The popularity of Swimming Anime means that nobody ever gets to complain about how women are depicted in anime compared to men ever again (x)

This Tumblr post is the post that finally made me watch Free!, previously known as Swimming Anime. If you recall, I did an article previously on the Swimming Anime phenomenon, stating that I’d remain skeptical on an actual release, but here I am months later with my foot firmly planted within my mouth. And as much as I was hoping that an anime would spring from the hype, with my dashboard being flooded with gifs of the well-toned boys ripping off their shirts and lingering camera shots on their torsos, I couldn’t really form an informed opinion about whether or not the aforementioned Tumblr post had any credibility.

After watching the first episode, I can safely say that that specific commenter suffers from a terrible bout of mantears and they need to sit the fuck down. Consider this my summary of not only the first episode, but also on why that person is wrong.

Free! Swimming AnimeFree! Features a group of four friends—Haruka Nanase, Makoto Tachibana, Nagisa Hazuki, and Rin Matsuoka—who are all brought together by their love of swimming. In a flashback, we see that they won their junior high swimming championships by all swimming in a relay; however, most of them drifted away from each other afterwards. While Haruka and Makoto stayed together, no word was heard from Nagisa, and Rin traveled to Australia to become an Olympic swimmer.

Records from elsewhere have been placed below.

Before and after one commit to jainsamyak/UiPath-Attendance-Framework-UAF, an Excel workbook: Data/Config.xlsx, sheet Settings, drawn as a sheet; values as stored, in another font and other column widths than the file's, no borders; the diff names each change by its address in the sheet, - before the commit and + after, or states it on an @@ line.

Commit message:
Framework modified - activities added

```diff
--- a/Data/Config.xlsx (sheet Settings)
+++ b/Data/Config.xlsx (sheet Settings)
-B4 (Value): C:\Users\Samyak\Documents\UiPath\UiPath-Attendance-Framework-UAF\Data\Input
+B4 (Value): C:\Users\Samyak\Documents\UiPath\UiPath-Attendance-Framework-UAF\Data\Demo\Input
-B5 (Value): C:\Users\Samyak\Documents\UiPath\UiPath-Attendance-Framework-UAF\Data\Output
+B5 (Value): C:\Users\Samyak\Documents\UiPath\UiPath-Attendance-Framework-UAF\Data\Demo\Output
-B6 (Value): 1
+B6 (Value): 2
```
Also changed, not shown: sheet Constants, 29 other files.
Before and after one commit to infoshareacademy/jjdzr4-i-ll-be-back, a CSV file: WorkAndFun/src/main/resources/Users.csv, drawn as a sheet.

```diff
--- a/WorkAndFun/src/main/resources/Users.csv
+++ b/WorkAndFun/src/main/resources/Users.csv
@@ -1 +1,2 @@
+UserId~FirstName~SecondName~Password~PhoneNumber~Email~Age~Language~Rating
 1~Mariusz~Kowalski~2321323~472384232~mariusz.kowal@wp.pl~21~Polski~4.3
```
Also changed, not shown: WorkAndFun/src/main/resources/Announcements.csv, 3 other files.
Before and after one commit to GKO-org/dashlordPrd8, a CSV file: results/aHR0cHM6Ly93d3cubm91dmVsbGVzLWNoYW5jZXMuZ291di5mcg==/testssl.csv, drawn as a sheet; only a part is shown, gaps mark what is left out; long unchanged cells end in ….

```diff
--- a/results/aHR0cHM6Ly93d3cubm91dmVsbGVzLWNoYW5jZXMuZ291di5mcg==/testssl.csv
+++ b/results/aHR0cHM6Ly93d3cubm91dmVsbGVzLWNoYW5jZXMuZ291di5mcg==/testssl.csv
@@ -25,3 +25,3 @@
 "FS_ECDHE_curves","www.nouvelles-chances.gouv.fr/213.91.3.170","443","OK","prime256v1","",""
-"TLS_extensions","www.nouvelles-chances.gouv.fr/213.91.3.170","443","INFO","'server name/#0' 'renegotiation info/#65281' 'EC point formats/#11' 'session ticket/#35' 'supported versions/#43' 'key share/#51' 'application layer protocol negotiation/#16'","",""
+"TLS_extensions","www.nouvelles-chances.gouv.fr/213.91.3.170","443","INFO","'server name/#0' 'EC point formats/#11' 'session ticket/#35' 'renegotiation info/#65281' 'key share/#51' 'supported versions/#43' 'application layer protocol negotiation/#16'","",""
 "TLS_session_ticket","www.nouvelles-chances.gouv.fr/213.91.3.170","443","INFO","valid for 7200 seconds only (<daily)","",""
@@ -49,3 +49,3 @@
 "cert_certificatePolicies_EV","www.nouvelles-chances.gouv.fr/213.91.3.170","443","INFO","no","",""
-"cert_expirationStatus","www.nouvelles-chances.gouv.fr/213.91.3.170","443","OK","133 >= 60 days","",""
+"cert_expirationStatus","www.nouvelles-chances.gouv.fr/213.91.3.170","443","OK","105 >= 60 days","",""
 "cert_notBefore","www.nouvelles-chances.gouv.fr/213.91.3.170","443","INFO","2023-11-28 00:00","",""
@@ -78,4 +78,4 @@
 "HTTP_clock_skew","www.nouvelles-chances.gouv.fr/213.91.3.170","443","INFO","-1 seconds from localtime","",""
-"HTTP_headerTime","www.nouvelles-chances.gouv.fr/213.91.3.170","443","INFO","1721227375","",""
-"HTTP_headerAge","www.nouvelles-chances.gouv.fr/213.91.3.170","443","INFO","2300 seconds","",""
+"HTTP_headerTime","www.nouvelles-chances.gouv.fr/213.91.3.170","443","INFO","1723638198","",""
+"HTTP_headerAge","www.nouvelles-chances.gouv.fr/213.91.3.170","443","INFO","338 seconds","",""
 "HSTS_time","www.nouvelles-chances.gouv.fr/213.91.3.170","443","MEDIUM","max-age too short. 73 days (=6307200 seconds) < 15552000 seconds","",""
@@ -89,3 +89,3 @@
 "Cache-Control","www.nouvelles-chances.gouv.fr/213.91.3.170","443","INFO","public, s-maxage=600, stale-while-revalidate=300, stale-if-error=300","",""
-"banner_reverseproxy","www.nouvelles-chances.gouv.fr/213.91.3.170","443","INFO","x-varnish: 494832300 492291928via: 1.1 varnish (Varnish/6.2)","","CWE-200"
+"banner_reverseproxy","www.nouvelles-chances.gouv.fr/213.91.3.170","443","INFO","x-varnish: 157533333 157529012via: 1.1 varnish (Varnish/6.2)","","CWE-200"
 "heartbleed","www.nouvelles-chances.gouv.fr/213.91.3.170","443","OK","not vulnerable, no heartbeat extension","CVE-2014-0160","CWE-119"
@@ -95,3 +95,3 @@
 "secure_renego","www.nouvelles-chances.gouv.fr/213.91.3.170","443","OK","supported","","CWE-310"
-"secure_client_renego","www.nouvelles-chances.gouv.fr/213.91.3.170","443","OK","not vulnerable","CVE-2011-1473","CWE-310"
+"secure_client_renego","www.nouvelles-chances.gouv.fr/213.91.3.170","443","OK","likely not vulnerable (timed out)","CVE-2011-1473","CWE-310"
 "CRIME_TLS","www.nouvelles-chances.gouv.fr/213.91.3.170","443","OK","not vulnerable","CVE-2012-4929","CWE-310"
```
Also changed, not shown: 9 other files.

After their first day back at high school together—suffering from ‘cool anime guy’ syndrome, Makoto skipped the first day—Makoto and Haruka discover that Nagisa is also a classmate. Nagisa brings with him some sad news: the old pool where the group won their championship is getting torn down. Along with losing something with such sentimental value, that pool is also where they buried their championship trophy (since they decided because it was a team effort, no one person should hold onto it).

In an effort to get that back, the three boys sneak into the abandoned (and potentially haunted) building to retrieve the trophy. It’s there that they meet back up with Rin, who seems to have turned into a grade-A asshole who only wants to compete with Haruka. As to be expected though, the old pool doesn’t have any water in it since it’s being torn down, so their showdown must wait.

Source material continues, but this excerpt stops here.